Records from a dataset

>>>>

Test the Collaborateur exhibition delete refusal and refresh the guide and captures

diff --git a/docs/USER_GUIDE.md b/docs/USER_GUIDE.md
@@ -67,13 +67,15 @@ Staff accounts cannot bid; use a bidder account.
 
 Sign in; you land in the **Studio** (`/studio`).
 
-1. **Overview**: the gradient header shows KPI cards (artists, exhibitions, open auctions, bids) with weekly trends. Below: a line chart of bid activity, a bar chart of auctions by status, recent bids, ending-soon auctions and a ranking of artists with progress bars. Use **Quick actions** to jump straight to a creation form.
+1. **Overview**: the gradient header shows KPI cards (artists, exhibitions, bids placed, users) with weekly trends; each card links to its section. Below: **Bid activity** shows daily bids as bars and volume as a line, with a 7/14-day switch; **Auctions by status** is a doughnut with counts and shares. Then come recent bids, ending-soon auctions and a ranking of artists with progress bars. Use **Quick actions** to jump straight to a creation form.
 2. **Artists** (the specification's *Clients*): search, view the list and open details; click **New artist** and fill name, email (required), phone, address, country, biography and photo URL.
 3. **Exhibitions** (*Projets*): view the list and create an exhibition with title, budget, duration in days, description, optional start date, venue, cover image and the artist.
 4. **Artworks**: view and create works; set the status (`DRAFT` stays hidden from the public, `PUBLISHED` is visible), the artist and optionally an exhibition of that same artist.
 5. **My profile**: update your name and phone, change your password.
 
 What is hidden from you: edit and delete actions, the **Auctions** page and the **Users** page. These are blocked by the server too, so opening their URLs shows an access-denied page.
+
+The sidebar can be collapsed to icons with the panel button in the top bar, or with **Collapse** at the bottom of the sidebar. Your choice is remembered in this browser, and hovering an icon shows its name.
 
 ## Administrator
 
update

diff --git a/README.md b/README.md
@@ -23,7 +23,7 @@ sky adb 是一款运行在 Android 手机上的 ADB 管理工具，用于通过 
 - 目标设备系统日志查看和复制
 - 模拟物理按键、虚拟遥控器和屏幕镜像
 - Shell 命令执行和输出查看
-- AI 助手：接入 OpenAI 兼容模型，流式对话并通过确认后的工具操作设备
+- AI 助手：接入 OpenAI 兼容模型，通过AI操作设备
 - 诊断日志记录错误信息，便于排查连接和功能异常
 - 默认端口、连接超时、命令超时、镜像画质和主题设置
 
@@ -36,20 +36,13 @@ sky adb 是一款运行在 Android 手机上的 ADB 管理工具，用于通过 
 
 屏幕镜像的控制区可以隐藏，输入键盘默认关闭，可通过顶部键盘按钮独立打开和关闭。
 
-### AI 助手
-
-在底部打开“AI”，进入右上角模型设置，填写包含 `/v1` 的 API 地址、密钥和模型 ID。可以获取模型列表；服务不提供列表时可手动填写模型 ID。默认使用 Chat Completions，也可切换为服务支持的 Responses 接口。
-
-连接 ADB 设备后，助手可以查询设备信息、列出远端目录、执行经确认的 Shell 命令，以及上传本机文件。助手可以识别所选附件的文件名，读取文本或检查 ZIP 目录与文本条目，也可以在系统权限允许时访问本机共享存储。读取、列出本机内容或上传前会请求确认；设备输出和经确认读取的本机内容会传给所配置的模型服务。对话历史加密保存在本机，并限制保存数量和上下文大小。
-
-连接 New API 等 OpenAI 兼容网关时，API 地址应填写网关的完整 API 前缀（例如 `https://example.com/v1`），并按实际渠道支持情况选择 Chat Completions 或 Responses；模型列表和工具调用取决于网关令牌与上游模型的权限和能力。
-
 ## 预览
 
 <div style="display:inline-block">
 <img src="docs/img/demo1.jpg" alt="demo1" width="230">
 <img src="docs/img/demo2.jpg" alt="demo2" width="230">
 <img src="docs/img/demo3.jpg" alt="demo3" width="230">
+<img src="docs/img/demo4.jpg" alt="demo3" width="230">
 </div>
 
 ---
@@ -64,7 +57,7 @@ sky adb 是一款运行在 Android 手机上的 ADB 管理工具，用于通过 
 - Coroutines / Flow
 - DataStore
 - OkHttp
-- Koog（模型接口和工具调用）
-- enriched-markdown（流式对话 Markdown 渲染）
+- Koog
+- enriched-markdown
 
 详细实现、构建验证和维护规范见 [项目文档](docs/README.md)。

<<<<

## Assignment
Now that the records have been shown, restate each one word for word.

## Exercise result
Test the Collaborateur exhibition delete refusal and refresh the guide and captures

diff --git a/docs/USER_GUIDE.md b/docs/USER_GUIDE.md
@@ -67,13 +67,15 @@ Staff accounts cannot bid; use a bidder account.
 
 Sign in; you land in the **Studio** (`/studio`).
 
-1. **Overview**: the gradient header shows KPI cards (artists, exhibitions, open auctions, bids) with weekly trends. Below: a line chart of bid activity, a bar chart of auctions by status, recent bids, ending-soon auctions and a ranking of artists with progress bars. Use **Quick actions** to jump straight to a creation form.
+1. **Overview**: the gradient header shows KPI cards (artists, exhibitions, bids placed, users) with weekly trends; each card links to its section. Below: **Bid activity** shows daily bids as bars and volume as a line, with a 7/14-day switch; **Auctions by status** is a doughnut with counts and shares. Then come recent bids, ending-soon auctions and a ranking of artists with progress bars. Use **Quick actions** to jump straight to a creation form.
 2. **Artists** (the specification's *Clients*): search, view the list and open details; click **New artist** and fill name, email (required), phone, address, country, biography and photo URL.
 3. **Exhibitions** (*Projets*): view the list and create an exhibition with title, budget, duration in days, description, optional start date, venue, cover image and the artist.
 4. **Artworks**: view and create works; set the status (`DRAFT` stays hidden from the public, `PUBLISHED` is visible), the artist and optionally an exhibition of that same artist.
 5. **My profile**: update your name and phone, change your password.
 
 What is hidden from you: edit and delete actions, the **Auctions** page and the **Users** page. These are blocked by the server too, so opening their URLs shows an access-denied page.
+
+The sidebar can be collapsed to icons with the panel button in the top bar, or with **Collapse** at the bottom of the sidebar. Your choice is remembered in this browser, and hovering an icon shows its name.
 
 ## Administrator
 
update

diff --git a/README.md b/README.md
@@ -23,7 +23,7 @@ sky adb 是一款运行在 Android 手机上的 ADB 管理工具，用于通过 
 - 目标设备系统日志查看和复制
 - 模拟物理按键、虚拟遥控器和屏幕镜像
 - Shell 命令执行和输出查看
-- AI 助手：接入 OpenAI 兼容模型，流式对话并通过确认后的工具操作设备
+- AI 助手：接入 OpenAI 兼容模型，通过AI操作设备
 - 诊断日志记录错误信息，便于排查连接和功能异常
 - 默认端口、连接超时、命令超时、镜像画质和主题设置
 
@@ -36,20 +36,13 @@ sky adb 是一款运行在 Android 手机上的 ADB 管理工具，用于通过 
 
 屏幕镜像的控制区可以隐藏，输入键盘默认关闭，可通过顶部键盘按钮独立打开和关闭。
 
-### AI 助手
-
-在底部打开“AI”，进入右上角模型设置，填写包含 `/v1` 的 API 地址、密钥和模型 ID。可以获取模型列表；服务不提供列表时可手动填写模型 ID。默认使用 Chat Completions，也可切换为服务支持的 Responses 接口。
-
-连接 ADB 设备后，助手可以查询设备信息、列出远端目录、执行经确认的 Shell 命令，以及上传本机文件。助手可以识别所选附件的文件名，读取文本或检查 ZIP 目录与文本条目，也可以在系统权限允许时访问本机共享存储。读取、列出本机内容或上传前会请求确认；设备输出和经确认读取的本机内容会传给所配置的模型服务。对话历史加密保存在本机，并限制保存数量和上下文大小。
-
-连接 New API 等 OpenAI 兼容网关时，API 地址应填写网关的完整 API 前缀（例如 `https://example.com/v1`），并按实际渠道支持情况选择 Chat Completions 或 Responses；模型列表和工具调用取决于网关令牌与上游模型的权限和能力。
-
 ## 预览
 
 <div style="display:inline-block">
 <img src="docs/img/demo1.jpg" alt="demo1" width="230">
 <img src="docs/img/demo2.jpg" alt="demo2" width="230">
 <img src="docs/img/demo3.jpg" alt="demo3" width="230">
+<img src="docs/img/demo4.jpg" alt="demo3" width="230">
 </div>
 
 ---
@@ -64,7 +57,7 @@ sky adb 是一款运行在 Android 手机上的 ADB 管理工具，用于通过 
 - Coroutines / Flow
 - DataStore
 - OkHttp
-- Koog（模型接口和工具调用）
-- enriched-markdown（流式对话 Markdown 渲染）
+- Koog
+- enriched-markdown
 
 详细实现、构建验证和维护规范见 [项目文档](docs/README.md)。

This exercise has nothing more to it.